By raising awareness of the far-reaching impact of the disease and continuing to challenge the stigma associated with lung cancer, we hope to drive improved outcomes for patients this November and beyond.
Over 20 years ago, the Lung Cancer Alliance launched Lung Cancer Awareness Day (LCAD) in the United States, to raise awareness and recognition of the typical symptoms of lung cancer, which include a persistent cough, fatigue and loss of appetite.3Eventually evolving into a worldwide initiative, Lung Cancer Awareness Month (LCAM) takes place each November.
The intention of the month is to encourage people to seek medical advice sooner, to encourage early diagnosis ensuring the best possible chance of treating the disease effectively, and to highlight other important factors that influence patient outcomes. For example, educating about the complexity of lung cancer, the variety of people affected, and the damaging effects of lung cancer stigma can help to promote earlier diagnosis and foster better patient care.4Furthermore, LCAM is an opportunity to highlight advances in treatment, champion global access to care and importantly, to show our support for patients and their loved ones.

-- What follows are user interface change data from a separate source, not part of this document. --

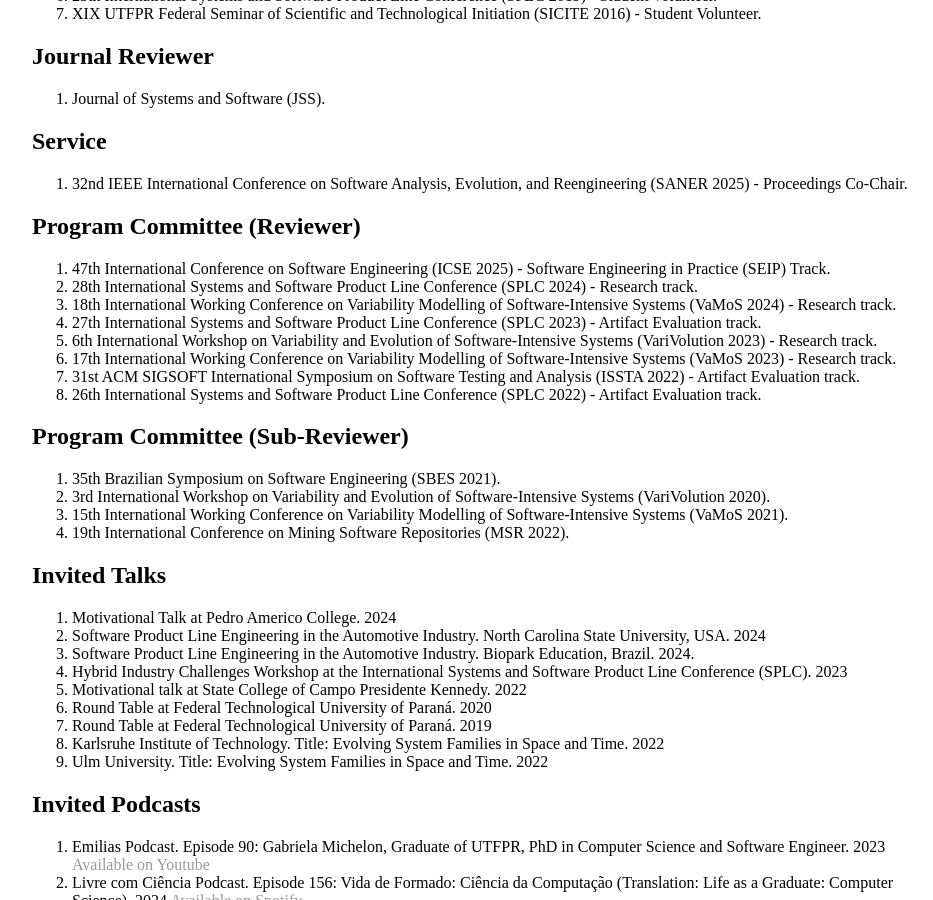
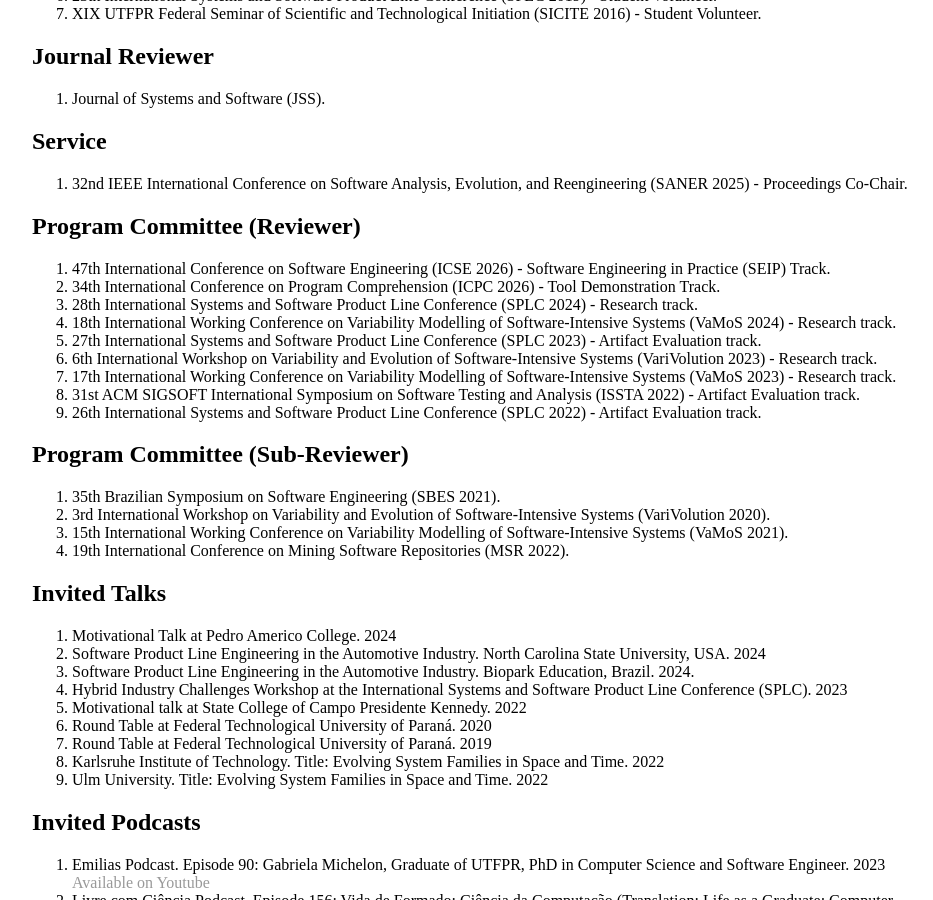
Before and after one commit to GabrielaMichelon/gabrielamichelon.github.io, a Jekyll site: the page built from cv/index.html, in a window 1280 px wide and 900 px high, scrolled down 2638 px. Shown: the whole window, without its empty margins (160-1093 px from the left). Built offline with Jekyll 4.4.1, drawn with Linux system fonts in a browser that asks for light colours.

Commit message:
add reviewer tool papers ICPC

```diff
--- a/cv/index.html
+++ b/cv/index.html
@@ -143,7 +143,8 @@
 		<h2>Program Committee (Reviewer)</h2>
 
 		<ol>
-						<li>47th International Conference on Software Engineering (ICSE 2025) - Software Engineering in Practice (SEIP) Track.</li>
+						<li>47th International Conference on Software Engineering (ICSE 2026) - Software Engineering in Practice (SEIP) Track.</li>
+						<li>34th International Conference on Program Comprehension (ICPC 2026) - Tool Demonstration Track.</li>
 						<li>28th International Systems and Software Product Line Conference (SPLC 2024) - Research track.</li>
 						<li>18th International Working Conference on Variability Modelling of Software-Intensive Systems (VaMoS 2024) - Research track.</li>
 						<li>27th International Systems and Software Product Line Conference (SPLC 2023) - Artifact Evaluation track.</li>
```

It is a common misconception that lung cancer is only a smokers’ disease. However, over half of those diagnosed are former smokers or people who have never smoked.5This misconception has been linked to poor outcomes, due to factors such as delay in seeking treatment, disease-related distress, reduced social support and lower quality of care.6,7
At Roche, we are committed to improving outcomes for every person affected by lung cancer. One of our key goals this LCAM is to challenge the stigma associated with lung cancer and highlight the perspectives of people affected by the disease. As part of ourLung Cancer And Mecampaign, our new lung artwork (above) unites the individual perspectives of people affected by lung cancer, including patients, their family members, oncologists and advocates, showing how the emotional toll of the disease stretches beyond the patient.

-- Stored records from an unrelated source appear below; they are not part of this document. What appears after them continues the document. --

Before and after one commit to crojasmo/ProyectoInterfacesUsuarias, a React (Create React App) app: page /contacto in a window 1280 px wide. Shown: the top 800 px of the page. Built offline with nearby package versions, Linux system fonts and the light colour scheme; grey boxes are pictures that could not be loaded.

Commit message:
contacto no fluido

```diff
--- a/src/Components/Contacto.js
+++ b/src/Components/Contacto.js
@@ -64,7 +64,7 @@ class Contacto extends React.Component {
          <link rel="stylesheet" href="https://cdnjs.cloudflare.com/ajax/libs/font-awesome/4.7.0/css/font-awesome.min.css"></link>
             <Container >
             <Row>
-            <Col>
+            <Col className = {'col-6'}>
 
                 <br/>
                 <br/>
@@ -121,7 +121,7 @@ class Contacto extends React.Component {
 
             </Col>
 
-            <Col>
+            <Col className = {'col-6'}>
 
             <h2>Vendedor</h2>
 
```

You can help to raise awareness of lung cancer and support all those affected by the disease by:
WHO. Cancer. [Internet; cited 2019 November]. Available from:http://www.who.int/news-room/fact-sheets/detail/cancer.
National Cancer Institute. SEER Cancer Statistics Review 1975-2010. [Internet; cited 2019 November]. Available from:https://seer.cancer.gov/archive/csr/1975_2010/results_merged/topic_survival.pdf.
American Cancer Society. Signs and Symptoms of Lung Cancer. [Internet; cited 2019 October]. Available from:https://www.cancer.org/cancer/lung-cancer/detection-diagnosis-staging/signs-symptoms.html.
American Lung Association. [Internet; cited 2019 October]. Available from:https://www.lung.org/assets/documents/research/addressing-the-stigma-of-lung-cancer.pdf.
Yang P. Lung Cancer in Never Smokers. Semin Respir Crit Care Med. 2011;32(1):10-21.
Chambers S, et al. A systematic review of the impact of stigma and nihilism on lung cancer outcomes. BMC Cancer. 2012;12:184.
Henningfield M and Adjel A. Lung Cancer Awareness Month – A Lot of Progress, But More Work Needs to Be Done. Journal of Thoracic Oncology. 2017;12(11):1603-1605.